-Afternoons tend to be quite windy in the SLH, so that makes the stomata on the bottom of the leaves close. This prevents water loss and extends the “hang time” for the grapes. When the stomata close, the vines kind of go to sleep, if you will. Trellising style and tighter plant spacing are used to “tame” the wind from causing the vines to shut down too much.

-Fog is another element that helps the grapes in that it moderates temperatures and increases hang time. It rolls in during the evening and burns off in the morning, but while it’s there it puts the vines into hibernation. Because the grapes sit on the vines for longer without the sugars going through the roof, the acid level is higher. Higher acid levels= good food wines!

I truly feel like a layman speaking about weather, but we have a great individual by the name of Andy Mitchell (Director of Vineyard Operations) who I can ask for more detailed info!

Meritage is the American version of a Bordeaux blend. Here’s a great wesite for you: http://www.meritagewine.org. Basically, it is a blended wine made from the noble Bordeaux varietals including Cabernet Sauvignon, Merlot, Cabernet Franc, Petit Verdot, and Malbec. There can also be white Meritage, which has Sauvignon Blanc, Semillion, and Sauvignon Vert in the mix. Wines from Bordeaux are identified by the producer

In France, they are very particular about what varietals come from which areas, mainly to ensure quality. So, for example, Burgundy produces Pinot Noir, Chardonnay, Gamay, and Aligote. The soil in this area varies quite a bit, so the labelling is more geography based.

The Rhone region is divided into northern and southern Rhone, with the north producing only the red varietal Syrah (which can be blended with Viognier, Marsanne, and Roussanne). Viognier by itself is used for white wines from Condrieu and Château-Grillet. Marsanne and roussanne are in turn used for the whites from Crozes-Hermitage, Hermitage, Saint Joseph, and Saint Péray.

Depending on the specific AOC rules, grapes blended into southern Rhône reds may include Grenache, Syrah, Mourvedre, Carignan and Cinsaut. White wines from the southern Rhône sub-region, such as in Châteauneuf-du-Pape whites, are also typically blends of several wine grapes. These may include Ugni Blanc, Roussanne, Bourboulenc, Picpoul, and Clairette.

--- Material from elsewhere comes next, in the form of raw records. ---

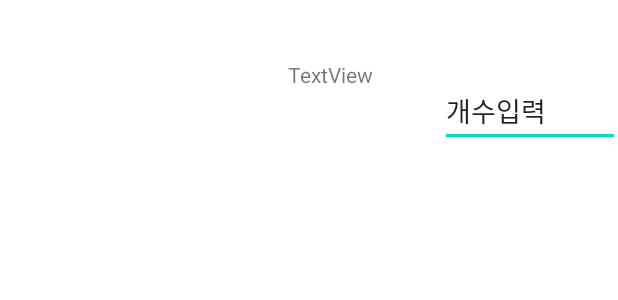
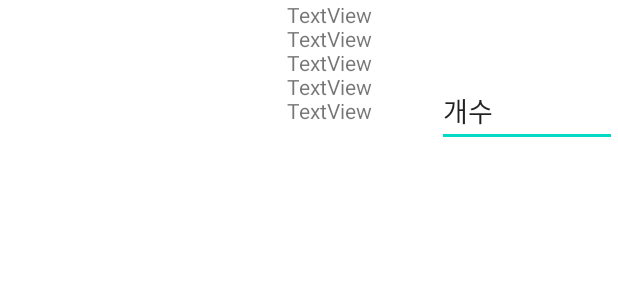
Before and after one commit to crossfit123123/aerocross, an Android app: the layout listview_item.xml on its own in the app's theme, with its tools: preview values and no code run, on a phone screen of 412 x 824 dp. Shown: the top 300 px of the screen. Run offline under Robolectric (Android 15) with nearby library versions, the phone set to English and light mode, and no system bars.

Commit message:
11.16update
스캐닝 영양성분 파이어베이스에 업로드하는 부분 추가

```diff
--- a/myapplication/app/src/main/res/layout/activity_camera.xml
+++ b/myapplication/app/src/main/res/layout/activity_camera.xml
@@ -64,7 +64,7 @@
                 android:textSize="12sp" />
 
             <Button
-                android:id="@+id/insertbutton"
+                android:id="@+id/uploadbutton"
                 android:layout_width="match_parent"
                 android:layout_height="wrap_content"
                 android:text="Button" />
--- a/myapplication/app/src/main/res/layout/listview_item.xml
+++ b/myapplication/app/src/main/res/layout/listview_item.xml
@@ -15,8 +15,56 @@
 
     <TextView
         android:id="@+id/textView1"
-        android:layout_width="146dp"
-        android:layout_height="99dp"
+        android:layout_width="144dp"
+        android:layout_height="16dp"
+        android:layout_weight="1"
+        android:gravity="center"
+        android:text="TextView"
+        android:textAlignment="center"
+        app:layout_constraintStart_toEndOf="@+id/imageView1"
+        app:layout_constraintTop_toTopOf="parent" />
+
+    <TextView
+        android:id="@+id/tvcalorie"
+        android:layout_width="144dp"
+        android:layout_height="16dp"
+        android:layout_marginTop="16dp"
+        android:layout_weight="1"
+        android:gravity="center"
+        android:text="TextView"
+        android:textAlignment="center"
+        app:layout_constraintStart_toEndOf="@+id/imageView1"
+        app:layout_constraintTop_toTopOf="parent" />
+
+    <TextView
+        android:id="@+id/tvcalbo"
+        android:layout_width="144dp"
+        android:layout_height="16dp"
+        android:layout_marginTop="32dp"
+        android:layout_weight="1"
+        android:gravity="center"
+        android:text="TextView"
+        android:textAlignment="center"
+        app:layout_constraintStart_toEndOf="@+id/imageView1"
+        app:layout_constraintTop_toTopOf="parent" />
+
+    <TextView
+        android:id="@+id/tvprotein"
+        android:layout_width="144dp"
+        android:layout_height="16dp"
+        android:layout_marginTop="48dp"
+        android:layout_weight="1"
+        android:gravity="center"
+        android:text="TextView"
+        android:textAlignment="center"
+        app:layout_constraintStart_toEndOf="@+id/imageView1"
+        app:layout_constraintTop_toTopOf="parent" />
+
+    <TextView
+        android:id="@+id/tvfat"
+        android:layout_width="144dp"
+        android:layout_height="16dp"
+        android:layout_marginTop="64dp"
         android:layout_weight="1"
         android:gravity="center"
         android:text="TextView"
@@ -31,8 +79,10 @@
         android:layout_weight="1"
         android:ems="10"
         android:gravity="bottom"
-        android:inputType="textPersonName"
         android:text="개수입력"
         app:layout_constraintStart_toEndOf="@+id/textView1"
-        app:layout_constraintTop_toTopOf="parent" />
+        app:layout_constraintTop_toTopOf="parent"
+        android:inputType="number"
+        android:maxLength="2"
+        />
 </androidx.constraintlayout.widget.ConstraintLayout>
```
Also changed, not shown: myapplication/app/src/main/java/com/example/myapplication/Camera.java (+80 -83 lines), myapplication/app/src/main/java/com/example/myapplication/ListViewAdapter.java (+25 -0 lines), myapplication/app/src/main/java/com/example/myapplication/ListViewItem.java (+34 -0 lines), myapplication/app/src/main/res/drawable/oppa.PNG (deleted).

One difference between Old World wines (France) and New World wines (US) is that we are far more comfortable with blending and still having a single varietal on the label. So, for example a Merlot might contain a bit of Cabernet Sauvignon in the US, whereas that would be unheard of in France unless is was a Bordeaux. Also, our main wine producing area, California, is much drier on average than most French regions.

In regards to the alcohol content of wines, Adam is probably the best person to answer this question. However, I’ll give it a go: in order to get bigger, jucier fruit and softer tannins, many grapes stay on the vine for longer during the ripening cycle. This increases the sugar, that then gets eaten by the yeast during the fermentation process. More sugar=higher alcohol when making a dry wine. However, some wineries are using dealcoholization to bring the “heat” back down.

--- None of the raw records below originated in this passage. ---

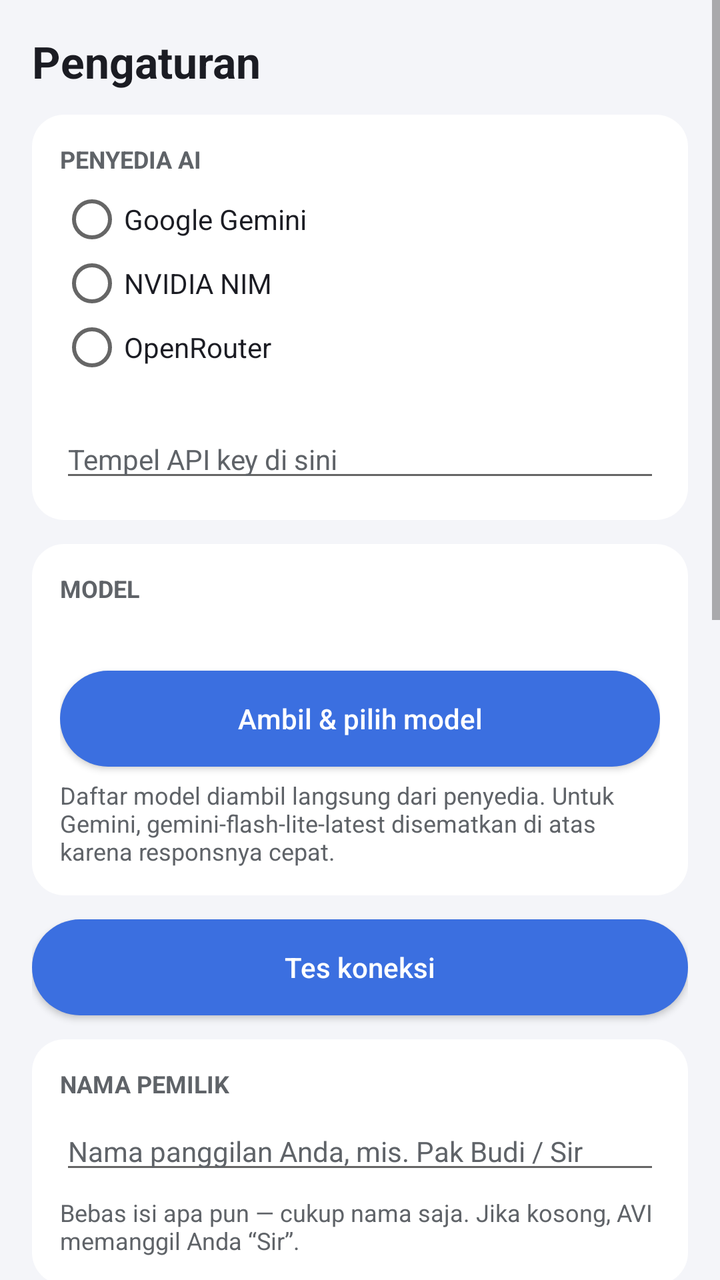
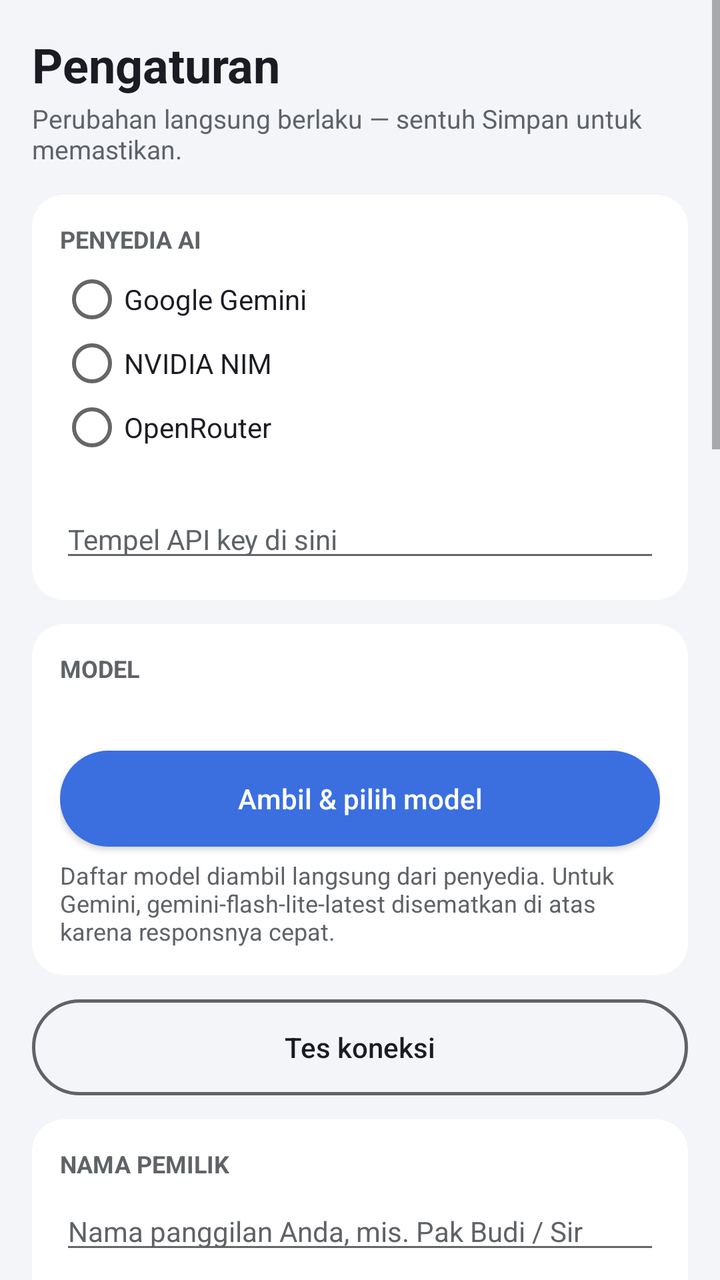

An Android layout rendered at two revisions. The XML below is the earlier revision; the diff shows what the commit changed to produce the second picture.
<!-- AndroidManifest.xml: application theme TemaAVI -->
<!-- res/layout/activity_settings.xml -->
<?xml version="1.0" encoding="utf-8"?>
<ScrollView xmlns:android="http://schemas.android.com/apk/res/android"
    android:layout_width="match_parent" android:layout_height="match_parent"
    android:background="@color/avi_bg"
    android:fillViewport="true">

    <LinearLayout
        android:layout_width="match_parent" android:layout_height="wrap_content"
        android:orientation="vertical"
        android:padding="16dp">

        <TextView
            android:layout_width="wrap_content" android:layout_height="wrap_content"
            android:text="Pengaturan" android:textColor="@color/avi_teks"
            android:textSize="22sp" android:textStyle="bold"
            android:paddingBottom="12dp"/>

        
        <LinearLayout style="@style/KartuSetting">
            <TextView style="@style/JudulKartu" android:text="Penyedia AI"/>
            <RadioGroup
                android:id="@+id/rgPenyedia"
                android:layout_width="match_parent" android:layout_height="wrap_content">
                <RadioButton android:id="@+id/rbGemini" style="@style/PilihanSetting" android:text="Google Gemini"/>
                <RadioButton android:id="@+id/rbNvidia" style="@style/PilihanSetting" android:text="NVIDIA NIM"/>
                <RadioButton android:id="@+id/rbOpenrouter" style="@style/PilihanSetting" android:text="OpenRouter"/>
            </RadioGroup>
            <TextView
                android:id="@+id/tvPetunjukKey"
                android:layout_width="match_parent" android:layout_height="wrap_content"
                android:textColor="@color/avi_teks_samping" android:textSize="12sp"
                android:paddingTop="6dp"/>
            <EditText
                android:id="@+id/etKey"
                android:layout_width="match_parent" android:layout_height="wrap_content"
                android:hint="Tempel API key di sini"
                android:textColor="@color/avi_teks"
                android:textColorHint="@color/avi_teks_samping"
                android:textSize="14sp"
                android:inputType="text"
                android:maxLines="3"
                android:paddingTop="8dp"/>
        </LinearLayout>

        
        <LinearLayout style="@style/KartuSetting">
            <TextView style="@style/JudulKartu" android:text="Model"/>
            <TextView
                android:id="@+id/tvModel"
                android:layout_width="match_parent" android:layout_height="wrap_content"
                android:textColor="@color/avi_teks" android:textSize="14sp"/>
            <Button
                android:id="@+id/bModel"
                android:layout_width="match_parent" android:layout_height="wrap_content"
                android:layout_marginTop="8dp"
                android:text="Ambil &amp; pilih model"
                android:textAllCaps="false"
                android:background="@drawable/btn_primary"
                android:textColor="#FFFFFF"/>
            <TextView
                android:layout_width="match_parent" android:layout_height="wrap_content"
                android:textColor="@color/avi_teks_samping" android:textSize="12sp"
                android:paddingTop="6dp"
                android:text="Daftar model diambil langsung dari penyedia. Untuk Gemini, gemini-flash-lite-latest disematkan di atas karena responsnya cepat."/>
        </LinearLayout>

        <Button
            android:id="@+id/bTes"
            android:layout_width="match_parent" android:layout_height="wrap_content"
            android:text="Tes koneksi"
            android:textAllCaps="false"
            android:background="@drawable/btn_primary"
            android:textColor="#FFFFFF"
            android:layout_marginBottom="12dp"/>

        
        <LinearLayout style="@style/KartuSetting">
            <TextView style="@style/JudulKartu" android:text="Nama pemilik"/>
            <EditText
                android:id="@+id/etNamaPemilik"
                android:layout_width="match_parent" android:layout_height="wrap_content"
                android:hint="@string/hint_nama_pemilik"
                android:textColor="@color/avi_teks"
                android:textColorHint="@color/avi_teks_samping"
                android:textSize="14sp"
                android:inputType="textPersonName|textCapWords"
                android:maxLines="1"/>
            <TextView
                android:layout_width="match_parent" android:layout_height="wrap_content"
                android:textColor="@color/avi_teks_samping" android:textSize="12sp"
                android:paddingTop="6dp"
                android:text="Bebas isi apa pun — cukup nama saja. Jika kosong, AVI memanggil Anda \u201CSir\u201D."/>
        </LinearLayout>

        
        <LinearLayout style="@style/KartuSetting">
            <TextView style="@style/JudulKartu" android:text="Tampilan"/>
            <RadioGroup
                android:id="@+id/rgTema"
                android:layout_width="match_parent" android:layout_height="wrap_content"
                android:orientation="horizontal">
                <RadioButton android:id="@+id/rbCerah" style="@style/PilihanSetting"
                    android:layout_weight="1" android:text="Cerah"/>
                <RadioButton android:id="@+id/rbGelap" style="@style/PilihanSetting"
                    android:layout_weight="1" android:text="Gelap"/>
            </RadioGroup>
            <TextView style="@style/JudulKartu" android:paddingTop="10dp" android:text="Warna aksen"/>
            <RadioGroup
                android:id="@+id/rgAksen"
                android:layout_width="match_parent" android:layout_height="wrap_content"
                android:orientation="horizontal">
                <RadioButton android:id="@+id/rbABiru" style="@style/PilihanSetting"
                    android:layout_weight="1" android:text="Biru"/>
                <RadioButton android:id="@+id/rbAHijau" style="@style/PilihanSetting"
                    android:layout_weight="1" android:text="Hijau"/>
                <RadioButton android:id="@+id/rbAUngu" style="@style/PilihanSetting"
                    android:layout_weight="1" android:text="Ungu"/>
                <RadioButton android:id="@+id/rbAOranye" style="@style/PilihanSetting"
                    android:layout_weight="1" android:text="Oranye"/>
            </RadioGroup>
        </LinearLayout>

        
        <LinearLayout style="@style/KartuSetting">
            <TextView style="@style/JudulKartu" android:text="Suara"/>
            <Switch
                android:id="@+id/swTts"
                android:layout_width="match_parent" android:layout_height="wrap_content"
                android:text="Bacakan balasan AVI (TTS)"
                android:textColor="@color/avi_teks" android:textSize="14sp"
                android:paddingBottom="6dp"/>
            <TextView
                android:id="@+id/tvRate"
                android:layout_width="match_parent" android:layout_height="wrap_content"
                android:textColor="@color/avi_teks_samping" android:textSize="12sp"/>
            <SeekBar
                android:id="@+id/sbRate"
                android:layout_width="match_parent" android:layout_height="wrap_content"
                android:max="100"/>
        </LinearLayout>

        
        <LinearLayout style="@style/KartuSetting">
            <TextView style="@style/JudulKartu" android:text="Asisten perangkat"/>
            <TextView
                android:id="@+id/tvAsistenStatus"
                android:layout_width="match_parent" android:layout_height="wrap_content"
                android:textColor="@color/avi_teks" android:textSize="14sp"
                android:paddingBottom="8dp"/>
            <Button
                android:id="@+id/bAsisten"
                android:layout_width="match_parent" android:layout_height="wrap_content"
                android:text="Jadikan AVI asisten perangkat"
                android:textAllCaps="false"
                android:background="@drawable/btn_primary"
                android:textColor="#FFFFFF"/>
            <TextView
                android:layout_width="match_parent" android:layout_height="wrap_content"
                android:textColor="@color/avi_teks_samping" android:textSize="12sp"
                android:paddingTop="6dp"
                android:text="Setelah AVI terpilih, tahan tombol home di layar mana pun (navigasi gestur: sapu dari sudut kiri/kanan bawah) — kartu obrolan transparan AVI muncul di atas aplikasi, seperti Google Assistant. Pemicu dipegang sistem Android: tidak ada layanan latar, baterai tetap aman."/>
        </LinearLayout>

        <Button
            android:id="@+id/bBersihkan"
            android:layout_width="match_parent" android:layout_height="wrap_content"
            android:text="Bersihkan riwayat chat"
            android:textAllCaps="false"
            android:layout_marginBottom="12dp"/>

        <TextView
            android:layout_width="match_parent" android:layout_height="wrap_content"
            android:text="@string/versi"
            android:textColor="@color/avi_teks_samping" android:textSize="12sp"
            android:paddingBottom="24dp"/>
    </LinearLayout>
</ScrollView>
<!-- resources referenced by this layout -->
<resources>
  <color name="avi_bg">#F4F5F9</color>
  <color name="avi_teks">#1B1C23</color>
  <color name="avi_teks_samping">#5F6368</color>
  <!-- drawable btn_primary (drawable) -->
  <?xml version="1.0" encoding="utf-8"?>
  <shape xmlns:android="http://schemas.android.com/apk/res/android"
      android:shape="rectangle">
      <corners android:radius="24dp"/>
      <solid android:color="@color/aksen"/>
  </shape>
  <string name="hint_nama_pemilik">Nama panggilan Anda, mis. Pak Budi / Sir</string>
  <string name="versi">AVI v1.1 — Mode Live free-flowing (hening = AVI tidur) + asisten perangkat: tahan tombol home untuk memanggil AVI di atas aplikasi mana pun. Asisten pribadi Android native, tanpa server perantara; otak AI memakai API key milik Anda.</string>
  <style name="JudulKartu">
          <item name="android:layout_width">wrap_content</item>
          <item name="android:layout_height">wrap_content</item>
          <item name="android:textColor">@color/avi_teks_samping</item>
          <item name="android:textSize">12sp</item>
          <item name="android:textStyle">bold</item>
          <item name="android:textAllCaps">true</item>
          <item name="android:paddingBottom">6dp</item>
      </style>
  <style name="KartuSetting">
          <item name="android:layout_width">match_parent</item>
          <item name="android:layout_height">wrap_content</item>
          <item name="android:orientation">vertical</item>
          <item name="android:background">@drawable/card_settings</item>
          <item name="android:padding">14dp</item>
          <item name="android:layout_marginBottom">12dp</item>
      </style>
  <style name="PilihanSetting">
          <item name="android:layout_width">match_parent</item>
          <item name="android:layout_height">wrap_content</item>
          <item name="android:textColor">@color/avi_teks</item>
          <item name="android:textSize">14sp</item>
          <item name="android:paddingTop">4dp</item>
          <item name="android:paddingBottom">4dp</item>
      </style>
  <style name="TemaAVI" parent="android:Theme.Material.Light.NoActionBar">
          <item name="android:statusBarColor">@color/status_bar</item>
          <item name="android:windowBackground">@color/avi_bg</item>
          <item name="android:windowLightStatusBar">true</item>
      </style>
  <color name="aksen">#3B6FE0</color>
  <!-- drawable card_settings (drawable) -->
  <?xml version="1.0" encoding="utf-8"?>
  <shape xmlns:android="http://schemas.android.com/apk/res/android"
      android:shape="rectangle">
      <corners android:radius="16dp"/>
      <solid android:color="@color/avi_card"/>
  </shape>
  <color name="status_bar">#F4F5F9</color>
  <color name="avi_card">#FFFFFF</color>
</resources>

<!-- the commit's change to res/layout/activity_settings.xml (unified diff, before → after) -->
@@ -12,8 +12,13 @@
         <TextView
             android:layout_width="wrap_content" android:layout_height="wrap_content"
             android:text="Pengaturan" android:textColor="@color/avi_teks"
-            android:textSize="22sp" android:textStyle="bold"
-            android:paddingBottom="12dp"/>
+            android:textSize="24sp" android:textStyle="bold"
+            android:paddingBottom="2dp"/>
+        <TextView
+            android:layout_width="wrap_content" android:layout_height="wrap_content"
+            android:text="Perubahan langsung berlaku — sentuh Simpan untuk memastikan."
+            android:textColor="@color/avi_teks_samping" android:textSize="13sp"
+            android:paddingBottom="14dp"/>
 
         
         <LinearLayout style="@style/KartuSetting">
@@ -69,8 +74,8 @@
             android:layout_width="match_parent" android:layout_height="wrap_content"
             android:text="Tes koneksi"
             android:textAllCaps="false"
-            android:background="@drawable/btn_primary"
-            android:textColor="#FFFFFF"
+            android:background="@drawable/btn_secondary"
+            android:textColor="@color/avi_teks"
             android:layout_marginBottom="12dp"/>
 
         
@@ -137,6 +142,63 @@
                 android:id="@+id/sbRate"
                 android:layout_width="match_parent" android:layout_height="wrap_content"
                 android:max="100"/>
+            <Button
+                android:id="@+id/bSuara"
+                android:layout_width="match_parent" android:layout_height="wrap_content"
+                android:layout_marginTop="6dp"
+                android:text="Pilih suara TTS"
+                android:textAllCaps="false"
+                android:background="@drawable/btn_secondary"
+                android:textColor="@color/avi_teks"/>
+            <TextView
+                android:id="@+id/tvSuara"
+                android:layout_width="match_parent" android:layout_height="wrap_content"
+                android:textColor="@color/avi_teks_samping" android:textSize="12sp"
+                android:paddingTop="6dp"/>
+        </LinearLayout>
+
+        
+        <LinearLayout style="@style/KartuSetting">
+            <TextView style="@style/JudulKartu" android:text="Mode Live"/>
+            <TextView
+                android:layout_width="match_parent" android:layout_height="wrap_content"
+                android:textColor="@color/avi_teks_samping" android:textSize="12sp"
+                android:paddingBottom="4dp"
+                android:text="Berapa lama obrolan boleh hening sebelum AVI pamit dan tidur."/>
+            <RadioGroup
+                android:id="@+id/rgHening"
+                android:layout_width="match_parent" android:layout_height="wrap_content"
+                android:orientation="horizontal">
+                <RadioButton android:id="@+id/rbH5" style="@style/PilihanSetting"
+                    android:layout_weight="1" android:text="5 dtk"/>
+                <RadioButton android:id="@+id/rbH8" style="@style/PilihanSetting"
+                    android:layout_weight="1" android:text="8 dtk"/>
+                <RadioButton android:id="@+id/rbH12" style="@style/PilihanSetting"
+                    android:layout_weight="1" android:text="12 dtk"/>
+                <RadioButton android:id="@+id/rbH15" style="@style/PilihanSetting"
+                    android:layout_weight="1" android:text="15 dtk"/>
+            </RadioGroup>
+        </LinearLayout>
+
+        
+        <LinearLayout style="@style/KartuSetting">
+            <TextView style="@style/JudulKartu" android:text="Daya ingat AI"/>
+            <TextView
+                android:layout_width="match_parent" android:layout_height="wrap_content"
+                android:textColor="@color/avi_teks_samping" android:textSize="12sp"
+                android:paddingBottom="4dp"
+                android:text="Berapa pesan terakhir yang ikut jadi konteks jawaban. Semakin besar, semakin paham — tapi lebih boros kuota API."/>
+            <RadioGroup
+                android:id="@+id/rgIngat"
+                android:layout_width="match_parent" android:layout_height="wrap_content"
+                android:orientation="horizontal">
+                <RadioButton android:id="@+id/rbIngat10" style="@style/PilihanSetting"
+                    android:layout_weight="1" android:text="10"/>
+                <RadioButton android:id="@+id/rbIngat20" style="@style/PilihanSetting"
+                    android:layout_weight="1" android:text="20"/>
+                <RadioButton android:id="@+id/rbIngat50" style="@style/PilihanSetting"
+                    android:layout_weight="1" android:text="50"/>
+            </RadioGroup>
         </LinearLayout>
 
         
@@ -158,14 +220,26 @@
                 android:layout_width="match_parent" android:layout_height="wrap_content"
                 android:textColor="@color/avi_teks_samping" android:textSize="12sp"
                 android:paddingTop="6dp"
-                android:text="Setelah AVI terpilih, tahan tombol home di layar mana pun (navigasi gestur: sapu dari sudut kiri/kanan bawah) — kartu obrolan transparan AVI muncul di atas aplikasi, seperti Google Assistant. Pemicu dipegang sistem Android: tidak ada layanan latar, baterai tetap aman."/>
-        </LinearLayout>
+                android:text="Setelah AVI terpilih, tahan tombol home di layar mana pun (navigasi gestur: sapu dari sudut kiri/kanan bawah) — kartu obrolan transparan AVI muncul di atas aplikasi, seperti Google Assistant. Pemicu dipegang sistem Android: tidak ada layanan latar, baterai tetap aman. Jika AVI belum muncul dalam daftarnya, reboot HP lalu buka lagi."/>
+        </LinearLayout>
+
+        <Button
+            android:id="@+id/bSimpan"
+            android:layout_width="match_parent" android:layout_height="wrap_content"
+            android:text="Simpan pengaturan"
+            android:textAllCaps="false"
+            android:textSize="15sp"
+            android:background="@drawable/btn_primary"
+            android:textColor="#FFFFFF"
+            android:layout_marginBottom="10dp"/>
 
         <Button
             android:id="@+id/bBersihkan"
             android:layout_width="match_parent" android:layout_height="wrap_content"
             android:text="Bersihkan riwayat chat"
             android:textAllCaps="false"
+            android:background="@drawable/btn_secondary"
+            android:textColor="@color/avi_teks"
             android:layout_marginBottom="12dp"/>
 
         <TextView
<!-- resource entries referenced after the edit -->
@@ -10,8 +10,16 @@
       <corners android:radius="24dp"/>
       <solid android:color="@color/aksen"/>
   </shape>
+  <!-- drawable btn_secondary (drawable) -->
+  <?xml version="1.0" encoding="utf-8"?>
+  <shape xmlns:android="http://schemas.android.com/apk/res/android"
+      android:shape="rectangle">
+      <corners android:radius="24dp"/>
+      <solid android:color="#00000000"/>
+      <stroke android:width="1.5dp" android:color="@color/avi_teks_samping"/>
+  </shape>
   <string name="hint_nama_pemilik">Nama panggilan Anda, mis. Pak Budi / Sir</string>
-  <string name="versi">AVI v1.1 — Mode Live free-flowing (hening = AVI tidur) + asisten perangkat: tahan tombol home untuk memanggil AVI di atas aplikasi mana pun. Asisten pribadi Android native, tanpa server perantara; otak AI memakai API key milik Anda.</string>
+  <string name="versi">AVI v1.1 — Mode Live free-flowing (hening = AVI tidur, durasi bisa diatur) + asisten perangkat: tahan tombol home untuk memanggil AVI di atas aplikasi mana pun. Ikon adaptif orb, pengaturan diperluas (suara TTS, daya ingat AI). Asisten pribadi Android native, tanpa server perantara; otak AI memakai API key milik Anda.</string>
   <style name="JudulKartu">
           <item name="android:layout_width">wrap_content</item>
           <item name="android:layout_height">wrap_content</item>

Finally, in regards to aging, we live in a “buy and drink” society here. Most wines are made to appease the drinking public who don’t want to cellar a wine. Wines that benefit from cellaring have strong tannins and are a bit “closed” if you open them too soon.

I’m always interested in tastings!

Dean, what about in the North East… say the NYC area.

I always wanted to buy wine. But, little scared. I don’t know whether i will like them or no. If someone can tell me what exactly it is. I want to try a good wine. Any recommendations.

Direct shipment is allowed, but with caveats. Please see this site in regards to your state’s laws:


For DC, there is a volume limit of 1 quart, which equals approximately 941 mL. A normal bottle of wine is 750 mL, so you’re limited to one bottle essentially.

When you drink alcohol, what do you normally like? Wine, as with most things, is rather subjective. My tasty could be your icky.

Quick Question:

I am new to wine.woot and the concept of wine delivery. If I work from 8 to about 5:30 everyday and their is no one at the house that is over 21 while I am away. Is there a way to retrieve my shipped wine?